__What the exercise asks__
Every line of the data needs to be returned exactly.

Stored data entries:
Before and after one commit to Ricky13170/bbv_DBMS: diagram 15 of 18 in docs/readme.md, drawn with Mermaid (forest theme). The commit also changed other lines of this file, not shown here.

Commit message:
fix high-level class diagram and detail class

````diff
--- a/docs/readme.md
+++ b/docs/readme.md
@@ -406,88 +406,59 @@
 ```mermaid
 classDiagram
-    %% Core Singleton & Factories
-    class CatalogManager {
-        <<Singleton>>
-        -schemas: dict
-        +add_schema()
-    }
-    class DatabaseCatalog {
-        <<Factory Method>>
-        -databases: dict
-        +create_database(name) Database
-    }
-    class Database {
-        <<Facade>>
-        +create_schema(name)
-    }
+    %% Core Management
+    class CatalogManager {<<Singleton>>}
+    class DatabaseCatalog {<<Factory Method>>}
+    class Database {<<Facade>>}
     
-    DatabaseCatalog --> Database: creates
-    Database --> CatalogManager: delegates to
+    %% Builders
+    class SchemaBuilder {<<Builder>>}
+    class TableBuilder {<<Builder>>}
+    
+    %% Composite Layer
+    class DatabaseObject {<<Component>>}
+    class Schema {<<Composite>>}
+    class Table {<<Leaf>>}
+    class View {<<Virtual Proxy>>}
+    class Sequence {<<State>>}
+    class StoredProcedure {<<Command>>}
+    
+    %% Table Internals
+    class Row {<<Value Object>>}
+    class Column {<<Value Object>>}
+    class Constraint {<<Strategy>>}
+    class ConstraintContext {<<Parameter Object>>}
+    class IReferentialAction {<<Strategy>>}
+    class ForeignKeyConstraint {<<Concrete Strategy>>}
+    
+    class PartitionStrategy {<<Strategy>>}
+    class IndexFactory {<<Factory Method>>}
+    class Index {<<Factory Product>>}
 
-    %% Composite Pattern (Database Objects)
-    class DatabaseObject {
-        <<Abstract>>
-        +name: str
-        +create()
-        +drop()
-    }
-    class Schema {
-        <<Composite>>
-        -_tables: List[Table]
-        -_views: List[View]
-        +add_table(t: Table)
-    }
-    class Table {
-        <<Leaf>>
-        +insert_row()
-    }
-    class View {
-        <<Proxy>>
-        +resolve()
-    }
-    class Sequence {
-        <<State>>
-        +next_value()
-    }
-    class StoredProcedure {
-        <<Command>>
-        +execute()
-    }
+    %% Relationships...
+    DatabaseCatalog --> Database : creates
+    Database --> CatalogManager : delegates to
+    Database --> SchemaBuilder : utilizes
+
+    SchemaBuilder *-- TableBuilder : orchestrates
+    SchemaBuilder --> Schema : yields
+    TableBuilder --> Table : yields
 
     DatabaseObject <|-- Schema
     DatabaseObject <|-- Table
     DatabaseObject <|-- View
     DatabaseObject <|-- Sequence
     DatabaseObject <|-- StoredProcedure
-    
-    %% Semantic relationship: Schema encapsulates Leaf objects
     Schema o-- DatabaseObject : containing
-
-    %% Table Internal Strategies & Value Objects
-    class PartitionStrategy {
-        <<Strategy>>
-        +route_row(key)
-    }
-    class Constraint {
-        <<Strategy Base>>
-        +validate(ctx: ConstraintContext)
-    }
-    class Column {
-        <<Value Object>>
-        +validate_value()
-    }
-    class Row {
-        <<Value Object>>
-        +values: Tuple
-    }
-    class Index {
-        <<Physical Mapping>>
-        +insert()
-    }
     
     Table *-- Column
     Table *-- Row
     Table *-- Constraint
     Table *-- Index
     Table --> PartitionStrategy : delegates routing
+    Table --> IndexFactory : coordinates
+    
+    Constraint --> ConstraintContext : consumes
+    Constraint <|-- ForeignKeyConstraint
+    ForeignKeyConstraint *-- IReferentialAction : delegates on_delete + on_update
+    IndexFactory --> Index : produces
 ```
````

__Written solution__
Before and after one commit to Ricky13170/bbv_DBMS: diagram 15 of 18 in docs/readme.md, drawn with Mermaid (forest theme). The commit also changed other lines of this file, not shown here.

Commit message:
fix high-level class diagram and detail class

````diff
--- a/docs/readme.md
+++ b/docs/readme.md
@@ -406,88 +406,59 @@
 ```mermaid
 classDiagram
-    %% Core Singleton & Factories
-    class CatalogManager {
-        <<Singleton>>
-        -schemas: dict
-        +add_schema()
-    }
-    class DatabaseCatalog {
-        <<Factory Method>>
-        -databases: dict
-        +create_database(name) Database
-    }
-    class Database {
-        <<Facade>>
-        +create_schema(name)
-    }
+    %% Core Management
+    class CatalogManager {<<Singleton>>}
+    class DatabaseCatalog {<<Factory Method>>}
+    class Database {<<Facade>>}
     
-    DatabaseCatalog --> Database: creates
-    Database --> CatalogManager: delegates to
+    %% Builders
+    class SchemaBuilder {<<Builder>>}
+    class TableBuilder {<<Builder>>}
+    
+    %% Composite Layer
+    class DatabaseObject {<<Component>>}
+    class Schema {<<Composite>>}
+    class Table {<<Leaf>>}
+    class View {<<Virtual Proxy>>}
+    class Sequence {<<State>>}
+    class StoredProcedure {<<Command>>}
+    
+    %% Table Internals
+    class Row {<<Value Object>>}
+    class Column {<<Value Object>>}
+    class Constraint {<<Strategy>>}
+    class ConstraintContext {<<Parameter Object>>}
+    class IReferentialAction {<<Strategy>>}
+    class ForeignKeyConstraint {<<Concrete Strategy>>}
+    
+    class PartitionStrategy {<<Strategy>>}
+    class IndexFactory {<<Factory Method>>}
+    class Index {<<Factory Product>>}
 
-    %% Composite Pattern (Database Objects)
-    class DatabaseObject {
-        <<Abstract>>
-        +name: str
-        +create()
-        +drop()
-    }
-    class Schema {
-        <<Composite>>
-        -_tables: List[Table]
-        -_views: List[View]
-        +add_table(t: Table)
-    }
-    class Table {
-        <<Leaf>>
-        +insert_row()
-    }
-    class View {
-        <<Proxy>>
-        +resolve()
-    }
-    class Sequence {
-        <<State>>
-        +next_value()
-    }
-    class StoredProcedure {
-        <<Command>>
-        +execute()
-    }
+    %% Relationships...
+    DatabaseCatalog --> Database : creates
+    Database --> CatalogManager : delegates to
+    Database --> SchemaBuilder : utilizes
+
+    SchemaBuilder *-- TableBuilder : orchestrates
+    SchemaBuilder --> Schema : yields
+    TableBuilder --> Table : yields
 
     DatabaseObject <|-- Schema
     DatabaseObject <|-- Table
     DatabaseObject <|-- View
     DatabaseObject <|-- Sequence
     DatabaseObject <|-- StoredProcedure
-    
-    %% Semantic relationship: Schema encapsulates Leaf objects
     Schema o-- DatabaseObject : containing
-
-    %% Table Internal Strategies & Value Objects
-    class PartitionStrategy {
-        <<Strategy>>
-        +route_row(key)
-    }
-    class Constraint {
-        <<Strategy Base>>
-        +validate(ctx: ConstraintContext)
-    }
-    class Column {
-        <<Value Object>>
-        +validate_value()
-    }
-    class Row {
-        <<Value Object>>
-        +values: Tuple
-    }
-    class Index {
-        <<Physical Mapping>>
-        +insert()
-    }
     
     Table *-- Column
     Table *-- Row
     Table *-- Constraint
     Table *-- Index
     Table --> PartitionStrategy : delegates routing
+    Table --> IndexFactory : coordinates
+    
+    Constraint --> ConstraintContext : consumes
+    Constraint <|-- ForeignKeyConstraint
+    ForeignKeyConstraint *-- IReferentialAction : delegates on_delete + on_update
+    IndexFactory --> Index : produces
 ```
````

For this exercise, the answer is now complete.